The Bill proposes to add similar provisions to the Maryland Homeowner Association Act. Please watch this blog for further developments on this legislative proposal.
The tragic collapse of the Champlain Towers Condominium in Surfside Florida, and the horrific consequences to residents and their families, will, no doubt, continue to be the subject of multiple news reports and long-term investigations. And it will be some time before we learn the true cause of the disaster, and how it might have been prevented. But the fundamental issue — deteriorated building conditions — is something about which all condominium unit owners and property managers need to be especially conscientious. Previously, I have written about the high importance of regular building evaluations by competent consultants. As a practical matter, these studies are necessary in order for an association to have information needed to develop accurate budgets for maintenance and reserves. Of equal importance to conducting a building survey, however, is properly allocating funds to address any conditions that the report identifies. The fact that the Maryland Condominium Act requires that condominiums adopt annual budgets that specifically include reserves and capital items indicates that the association must have a detailed understanding of its buildings if the specified budget items are to present a meaningful picture of building maintenance issues. The fact that the Condominium Act, and most condominium governing documents, makes the council of unit owners responsible for maintenance, repair and replacement of the common elements creates potential liability where due diligence as to building conditions is not properly undertaken. Most often, the consequences of failing to adhere to good maintenance practices are financial — resulting in expensive repair projects and burdensome special assessments. But as Champlain Towers demonstrates, some building conditions can lead to far more dreadful results.

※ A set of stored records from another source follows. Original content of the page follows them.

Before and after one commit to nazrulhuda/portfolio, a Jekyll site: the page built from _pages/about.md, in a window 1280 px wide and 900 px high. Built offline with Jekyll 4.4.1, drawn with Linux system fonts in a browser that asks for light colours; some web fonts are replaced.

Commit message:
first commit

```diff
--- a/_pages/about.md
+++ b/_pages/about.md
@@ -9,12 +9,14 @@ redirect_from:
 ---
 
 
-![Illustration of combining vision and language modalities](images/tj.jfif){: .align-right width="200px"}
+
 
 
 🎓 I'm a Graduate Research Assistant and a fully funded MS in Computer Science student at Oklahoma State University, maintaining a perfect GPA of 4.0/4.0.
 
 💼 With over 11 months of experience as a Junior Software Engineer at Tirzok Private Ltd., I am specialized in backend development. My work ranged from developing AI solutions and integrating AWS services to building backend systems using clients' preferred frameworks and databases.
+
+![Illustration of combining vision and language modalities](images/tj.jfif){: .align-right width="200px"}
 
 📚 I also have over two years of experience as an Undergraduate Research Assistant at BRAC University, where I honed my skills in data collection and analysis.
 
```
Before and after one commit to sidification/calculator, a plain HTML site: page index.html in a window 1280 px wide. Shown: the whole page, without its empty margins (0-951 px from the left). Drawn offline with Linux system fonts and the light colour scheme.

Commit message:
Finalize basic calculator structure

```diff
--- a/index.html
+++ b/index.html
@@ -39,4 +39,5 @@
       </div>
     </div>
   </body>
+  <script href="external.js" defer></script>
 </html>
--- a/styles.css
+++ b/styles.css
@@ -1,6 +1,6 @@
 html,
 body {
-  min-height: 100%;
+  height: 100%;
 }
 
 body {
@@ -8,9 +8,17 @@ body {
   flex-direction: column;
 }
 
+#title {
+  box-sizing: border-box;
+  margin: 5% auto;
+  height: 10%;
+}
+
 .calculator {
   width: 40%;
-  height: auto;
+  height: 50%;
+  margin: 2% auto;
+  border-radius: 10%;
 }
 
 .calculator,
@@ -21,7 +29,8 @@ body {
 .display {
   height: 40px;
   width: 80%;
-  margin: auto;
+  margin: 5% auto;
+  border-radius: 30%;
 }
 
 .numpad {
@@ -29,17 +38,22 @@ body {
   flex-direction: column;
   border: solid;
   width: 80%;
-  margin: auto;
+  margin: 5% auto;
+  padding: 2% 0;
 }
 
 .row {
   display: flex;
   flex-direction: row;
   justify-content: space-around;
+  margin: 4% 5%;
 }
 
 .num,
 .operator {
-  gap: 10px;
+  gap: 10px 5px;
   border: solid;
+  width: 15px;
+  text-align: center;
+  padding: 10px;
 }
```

A bill proposed in the Maryland House of Delegates would make significant changes to the Maryland Condominium Act that relate to the period during which the developer is in control of the council of unit owners. House Bill 352 would require that the developer hold at least two meeting per year, rather than the current one annual meeting, and that the unit owners have an opportunity to comment on condominium matters during those meetings. Additionally the bill would require that, if the condominium has a board of directors, within 30 days after 25% of the units have been titled to unit owners, the developer must appoint a board member who is a unit owner and not otherwise affiliated with the developer; and that, if there is no board at that time, a board must then be established The bill would further require the developer to disclose any governmental bonds affecting the project, and provide notice in advance of requesting release of any such bonds. Also, it would be required that the maintenance of the condominium’s books and records begin on the date that the council of unit owners is established, and that the condominium’s books and records be kept separate and apart from those of the developer. The bill proposes similar changes to the Maryland Homeowner Association Act.
Compliance with Section 10-702 of the Maryland Real Property Code has been a source of some considerable discussion. It requires that a home seller provide the buyer with a either a “disclosure statement,” by which information is provided relating to the seller’s knowledge of defects, or a “disclaimer statement,” which applies to “as is” sales, but still requires disclosure of “latent defects.” It should be noted, however, that neither statement is required in connection with the sale of a unit in a property containing five or more units, because the statute expressly applies “only to single family residential property improved by four or fewer units.” In the sale of a condominium unit, disclosure requirements are governed by Section 11-135 of the Maryland Condominium Act, which requires certain disclosures by both the council of unit owners and the selling unit owner.